Please return the lines of the data that contain "widget".

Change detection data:
═══
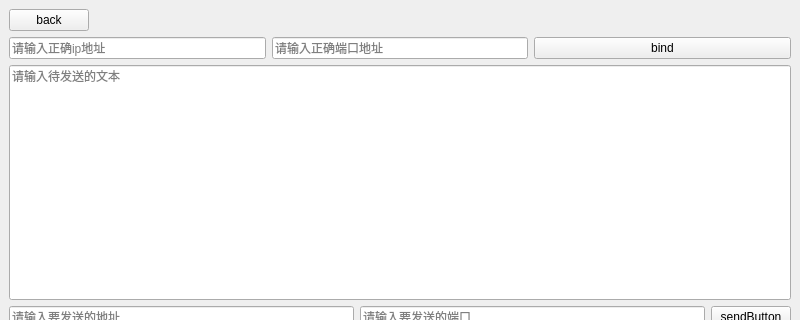
Before: the Qt Designer form src/forms/mainWindows/udpMW.ui in rrrriiiiich/iams, drawn with Qt 5; both pictures show x 0 to 800 and y 0 to 320 of the 800 by 600 pixel window.
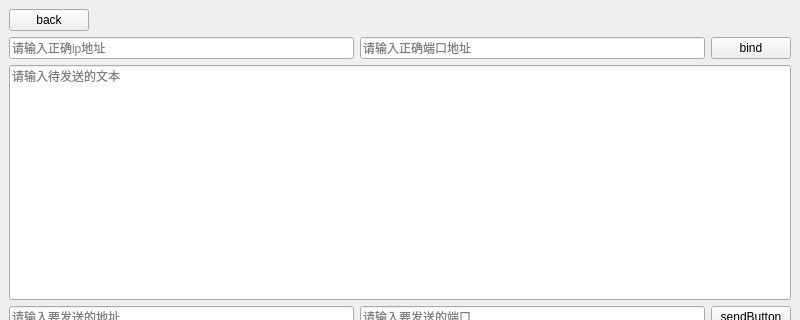
After: the same form once the commit is applied.

The edit to the form file:
```diff
--- a/src/forms/mainWindows/udpMW.ui
+++ b/src/forms/mainWindows/udpMW.ui
@@ -50,7 +50,7 @@
       <item>
        <widget class="QLineEdit" name="addressEdit">
         <property name="sizePolicy">
-         <sizepolicy hsizetype="Preferred" vsizetype="Maximum">
+         <sizepolicy hsizetype="Expanding" vsizetype="Maximum">
           <horstretch>0</horstretch>
           <verstretch>0</verstretch>
          </sizepolicy>
@@ -63,7 +63,7 @@
       <item>
        <widget class="QLineEdit" name="portEdit">
         <property name="sizePolicy">
-         <sizepolicy hsizetype="Preferred" vsizetype="Maximum">
+         <sizepolicy hsizetype="Expanding" vsizetype="Maximum">
           <horstretch>0</horstretch>
           <verstretch>0</verstretch>
          </sizepolicy>
```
═══
Task output =
        <widget class="QLineEdit" name="addressEdit">
        <widget class="QLineEdit" name="portEdit">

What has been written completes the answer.